-- ronbanks (phxbanks@webtv.net), October 02, 1998


Ron, My brother who lives around Columbia SC was told that the one there would no longer sell to Non-Mormans. They were/are getting swamped. Some people were coming in and buying almost everything they have at a given time.......

-- CP (Spoonman@prodigy.net), October 02, 1998.

Same in MA - we just went last weekend and were told we were very lucky to have gotten an appointment (we called 2 months ago). No non- members will be given appointments any more (actually some accepted at the Manager's discretion). Non-members are buying up everything plus they have been having a huge problem with theft by non-members.

-- mmd (a7656@hotmail.com), October 02, 1998.

The buzz is that Walton Feed supplies LDS canneries, and that they are waiting the same 6-8 months everyone else is. The race has begun.

-- Bill (bill@microsoft.com), October 03, 1998.

Well, I'm still on for my November appointment --- made in August. I also had to select a cannery 5 hours away. What the heck, the closest one is nearly 4 hours away. But, for all practical purposes the LDS canneries are (at least temporarily) not a viable source of food storage.

Anyone who does get an appointment now is very fortunate. But, I've read that one reason they are so busy also has to do with the members preference for fall canning, especially visits by wards and stakes. Any LDS members who could comment on that?

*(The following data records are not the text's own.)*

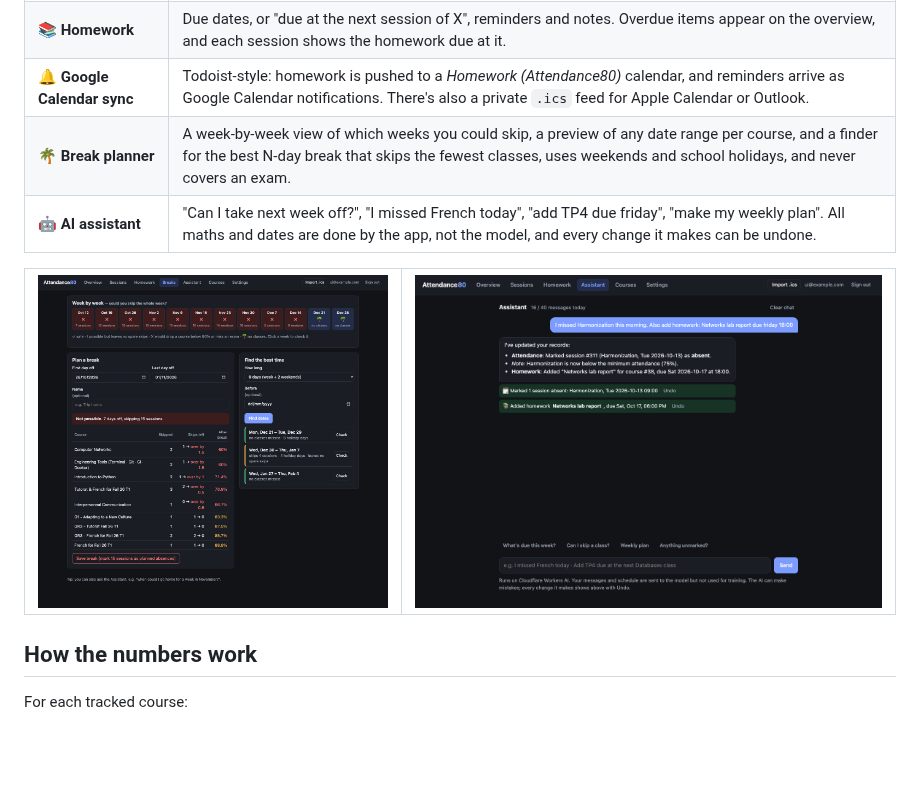
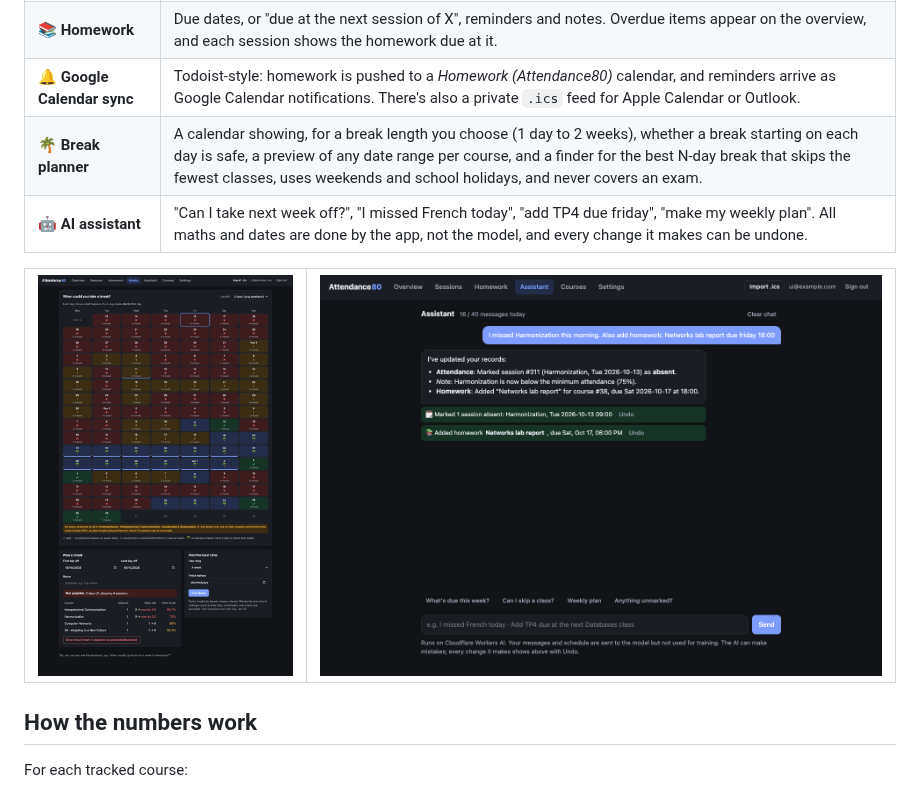
Before and after one commit to knhdixh/epita-attendance, a Markdown page: README.md, the part around the change. Rendered like a GitHub page; pictures changed too: docs/breaks.png; blank space fills up the shorter version.

```diff
--- a/README.md
+++ b/README.md
@@ -15,7 +15,7 @@ Live at **[epita.knhdixh.com](https://epita.knhdixh.com)** · Runs on one Cloudf
 | 🏷 **Tags** | Normal / Mandatory / Exam / Optional, per course or per session. Skipping an exam or mandatory session is flagged; Optional sessions never count. |
 | 📚 **Homework** | Due dates, or "due at the next session of X", reminders and notes. Overdue items appear on the overview, and each session shows the homework due at it. |
 | 🔔 **Google Calendar sync** | Todoist-style: homework is pushed to a *Homework (Attendance80)* calendar, and reminders arrive as Google Calendar notifications. There's also a private `.ics` feed for Apple Calendar or Outlook. |
-| 🌴 **Break planner** | A week-by-week view of which weeks you could skip, a preview of any date range per course, and a finder for the best N-day break that skips the fewest classes, uses weekends and school holidays, and never covers an exam. |
+| 🌴 **Break planner** | A calendar showing, for a break length you choose (1 day to 2 weeks), whether a break starting on each day is safe, a preview of any date range per course, and a finder for the best N-day break that skips the fewest classes, uses weekends and school holidays, and never covers an exam. |
 | 🤖 **AI assistant** | "Can I take next week off?", "I missed French today", "add TP4 due friday", "make my weekly plan". All maths and dates are done by the app, not the model, and every change it makes can be undone. |
 
 <table>
```
Also changed, not shown: 4 other files.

Think about this: right now grain prices are at a multi-year low. Grain is a drag on the market, silos overflow, and there are piles of the stuff on the ground in the grain producing states. It's no longer going overseas because of the economic chaos in Asia.

There's enough food in the US and Canada to feed us for for several years (assuming you want to live on grain alone).

The problem is in the distribution system----getting food to the point of sale. It's just beginning to show up in food for long term storage because that's what most of us are ordering.

Next, it will show up on the shelves of supermarkets as people begin to wake up.

Scary Gary North made a prediction in one of his link comments several months ago (May, I believe) He noted that if one waited until January 1, 1999 to begin long term food storage it would be too late, the system wouldn't be able to cope. I thought that was a bit much, but was glad that I had gotten started. Well, my May order from Walton's hasn't arrived, the LDS canneries are chock-a-bloc, I have two other orders (other suppliers)that haven't arrived, and I notice that the price of surplus military generators has increased drastically in the past few days, with a note posted on one suppliers site that -- because of the extreme demand -- price and availability could not be guaranteed.

A few more people are waking up and learning what they may have to cope with. If you haven't started, please, please, do so now. Become a part of the solution, not a part of the problem.


-- rocky (rknolls@hotmail.com), October 03, 1998.

I did one LDS canning session in early Aug., after making the appointment in July - just a 2 week wait. But I made my second appointment in mid-Aug. and it's for mid-Oct. - a 2 MONTH wait!! Part of it, though, is that they are doing applesauce on every Fri. and Sat. from Sept. until Dec., so we had to take a weekday and there are only 2 or 3 weekday sessions available. They said that they have tripled the usual canning sessions because of y2k! I would bet that they will eventually close to non-members, just like some others. But after this next session I should have my year's supply done. I've also gotten lots of stuff from a food coop and many different groceries to can at the cannery, too. Every week I buy the "specials" at the groceries and have gotten some really great buys. Bought macaroni for $ .33/# - got 60# of it! Also, many cans of veggies and soups for between $ .29 and .44 each. And flour for $. 65 for 5#. I plan to just keep buying more and more until I can't get anymore. Hopefully I'll be able to have at least 2 yrs. worth for the 4 of us.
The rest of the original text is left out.